(Extracted entries)

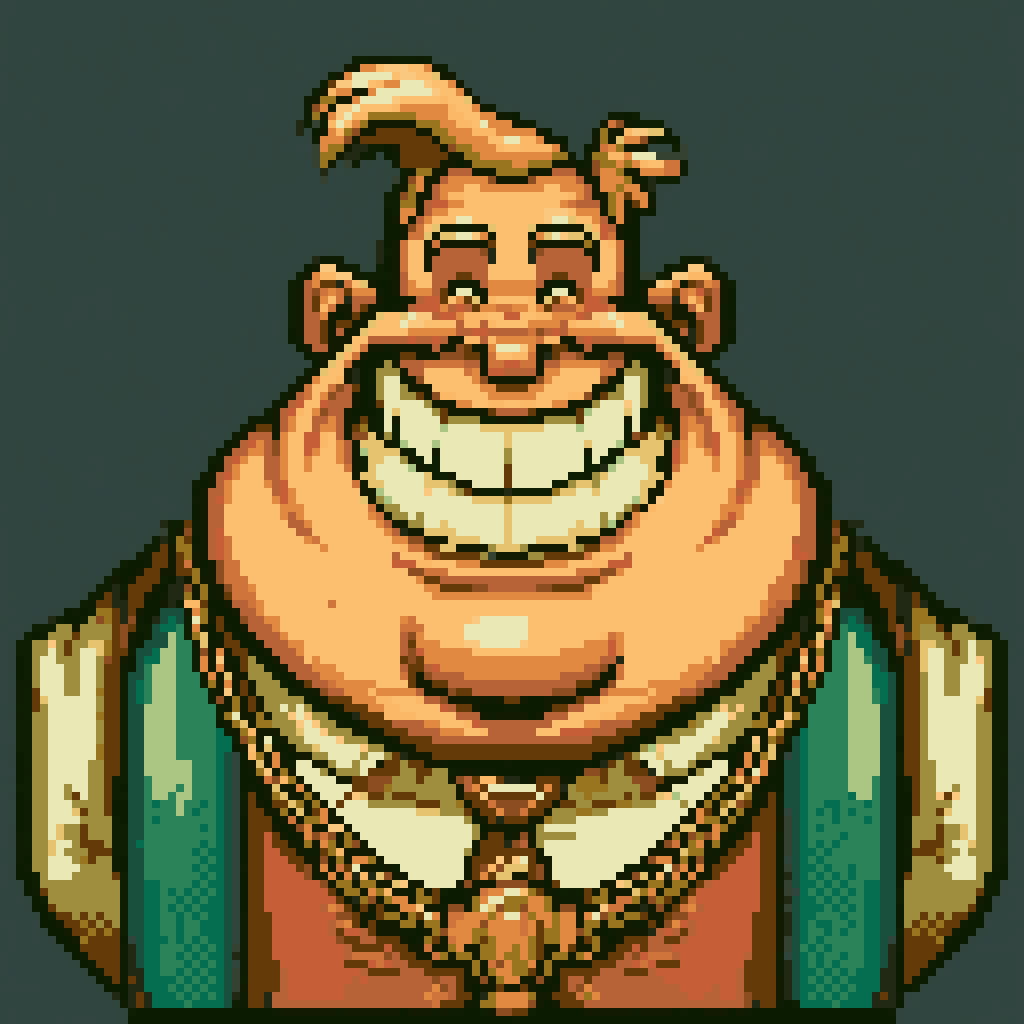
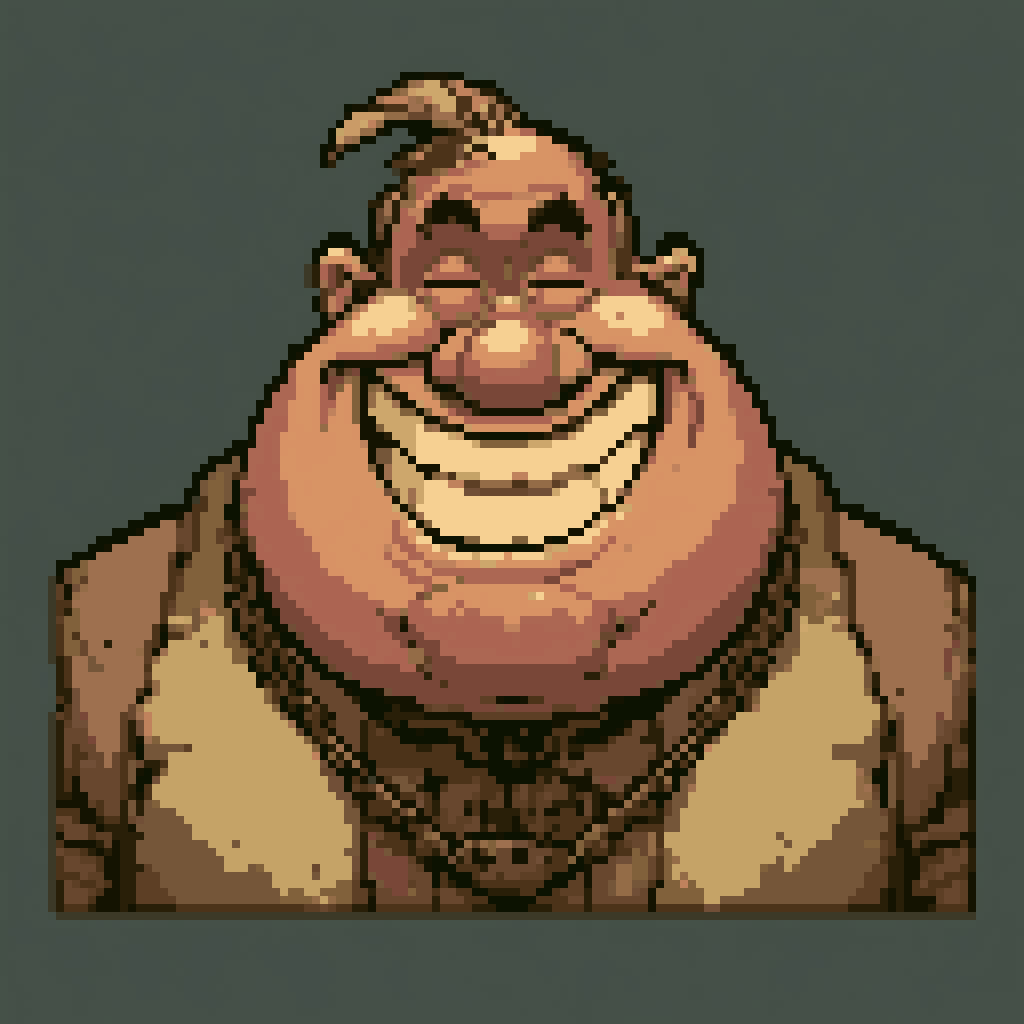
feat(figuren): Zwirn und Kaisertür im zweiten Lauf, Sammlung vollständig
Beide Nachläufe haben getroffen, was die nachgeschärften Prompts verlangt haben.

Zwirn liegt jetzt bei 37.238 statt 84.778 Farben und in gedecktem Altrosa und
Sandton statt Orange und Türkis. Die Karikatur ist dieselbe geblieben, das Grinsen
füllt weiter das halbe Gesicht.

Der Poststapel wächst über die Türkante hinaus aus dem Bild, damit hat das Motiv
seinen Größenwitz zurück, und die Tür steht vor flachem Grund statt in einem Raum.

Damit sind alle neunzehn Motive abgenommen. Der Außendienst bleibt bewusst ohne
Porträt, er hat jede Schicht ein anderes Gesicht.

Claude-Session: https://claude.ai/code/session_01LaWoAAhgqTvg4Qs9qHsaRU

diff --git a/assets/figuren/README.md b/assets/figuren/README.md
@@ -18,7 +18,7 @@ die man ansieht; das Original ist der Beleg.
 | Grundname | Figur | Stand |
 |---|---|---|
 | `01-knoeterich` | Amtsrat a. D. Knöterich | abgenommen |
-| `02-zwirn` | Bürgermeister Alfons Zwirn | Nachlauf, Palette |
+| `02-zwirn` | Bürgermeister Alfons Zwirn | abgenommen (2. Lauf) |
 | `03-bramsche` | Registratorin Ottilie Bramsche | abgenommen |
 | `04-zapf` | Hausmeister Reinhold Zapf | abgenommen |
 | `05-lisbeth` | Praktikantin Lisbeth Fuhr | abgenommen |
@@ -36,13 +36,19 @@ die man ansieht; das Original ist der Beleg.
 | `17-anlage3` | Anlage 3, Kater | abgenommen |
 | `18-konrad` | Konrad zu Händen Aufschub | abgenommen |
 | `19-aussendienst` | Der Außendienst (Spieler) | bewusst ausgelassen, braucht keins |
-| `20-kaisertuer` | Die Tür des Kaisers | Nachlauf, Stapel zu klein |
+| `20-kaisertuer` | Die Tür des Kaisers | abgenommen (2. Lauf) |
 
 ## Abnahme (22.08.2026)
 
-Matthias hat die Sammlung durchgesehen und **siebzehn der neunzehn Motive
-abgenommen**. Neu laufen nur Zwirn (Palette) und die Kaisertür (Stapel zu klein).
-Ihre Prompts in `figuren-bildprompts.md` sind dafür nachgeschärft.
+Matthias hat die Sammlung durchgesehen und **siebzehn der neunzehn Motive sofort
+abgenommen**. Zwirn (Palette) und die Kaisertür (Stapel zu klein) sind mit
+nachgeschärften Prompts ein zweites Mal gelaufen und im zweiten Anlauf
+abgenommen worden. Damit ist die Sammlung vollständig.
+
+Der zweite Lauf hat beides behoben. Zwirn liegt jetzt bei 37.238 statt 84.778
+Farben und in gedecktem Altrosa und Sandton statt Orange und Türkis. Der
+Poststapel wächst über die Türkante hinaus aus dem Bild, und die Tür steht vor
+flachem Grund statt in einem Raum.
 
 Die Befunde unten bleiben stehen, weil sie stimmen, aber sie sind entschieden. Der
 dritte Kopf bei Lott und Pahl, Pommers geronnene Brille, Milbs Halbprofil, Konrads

(What the task asks) Without the pictures, give every line above again exactly.

(Expected output)
feat(figuren): Zwirn und Kaisertür im zweiten Lauf, Sammlung vollständig
Beide Nachläufe haben getroffen, was die nachgeschärften Prompts verlangt haben.

Zwirn liegt jetzt bei 37.238 statt 84.778 Farben und in gedecktem Altrosa und
Sandton statt Orange und Türkis. Die Karikatur ist dieselbe geblieben, das Grinsen
füllt weiter das halbe Gesicht.

Der Poststapel wächst über die Türkante hinaus aus dem Bild, damit hat das Motiv
seinen Größenwitz zurück, und die Tür steht vor flachem Grund statt in einem Raum.

Damit sind alle neunzehn Motive abgenommen. Der Außendienst bleibt bewusst ohne
Porträt, er hat jede Schicht ein anderes Gesicht.

Claude-Session: https://claude.ai/code/session_01LaWoAAhgqTvg4Qs9qHsaRU

diff --git a/assets/figuren/README.md b/assets/figuren/README.md
@@ -18,7 +18,7 @@ die man ansieht; das Original ist der Beleg.
 | Grundname | Figur | Stand |
 |---|---|---|
 | `01-knoeterich` | Amtsrat a. D. Knöterich | abgenommen |
-| `02-zwirn` | Bürgermeister Alfons Zwirn | Nachlauf, Palette |
+| `02-zwirn` | Bürgermeister Alfons Zwirn | abgenommen (2. Lauf) |
 | `03-bramsche` | Registratorin Ottilie Bramsche | abgenommen |
 | `04-zapf` | Hausmeister Reinhold Zapf | abgenommen |
 | `05-lisbeth` | Praktikantin Lisbeth Fuhr | abgenommen |
@@ -36,13 +36,19 @@ die man ansieht; das Original ist der Beleg.
 | `17-anlage3` | Anlage 3, Kater | abgenommen |
 | `18-konrad` | Konrad zu Händen Aufschub | abgenommen |
 | `19-aussendienst` | Der Außendienst (Spieler) | bewusst ausgelassen, braucht keins |
-| `20-kaisertuer` | Die Tür des Kaisers | Nachlauf, Stapel zu klein |
+| `20-kaisertuer` | Die Tür des Kaisers | abgenommen (2. Lauf) |
 
 ## Abnahme (22.08.2026)
 
-Matthias hat die Sammlung durchgesehen und **siebzehn der neunzehn Motive
-abgenommen**. Neu laufen nur Zwirn (Palette) und die Kaisertür (Stapel zu klein).
-Ihre Prompts in `figuren-bildprompts.md` sind dafür nachgeschärft.
+Matthias hat die Sammlung durchgesehen und **siebzehn der neunzehn Motive sofort
+abgenommen**. Zwirn (Palette) und die Kaisertür (Stapel zu klein) sind mit
+nachgeschärften Prompts ein zweites Mal gelaufen und im zweiten Anlauf
+abgenommen worden. Damit ist die Sammlung vollständig.
+
+Der zweite Lauf hat beides behoben. Zwirn liegt jetzt bei 37.238 statt 84.778
+Farben und in gedecktem Altrosa und Sandton statt Orange und Türkis. Der
+Poststapel wächst über die Türkante hinaus aus dem Bild, und die Tür steht vor
+flachem Grund statt in einem Raum.
 
 Die Befunde unten bleiben stehen, weil sie stimmen, aber sie sind entschieden. Der
 dritte Kopf bei Lott und Pahl, Pommers geronnene Brille, Milbs Halbprofil, Konrads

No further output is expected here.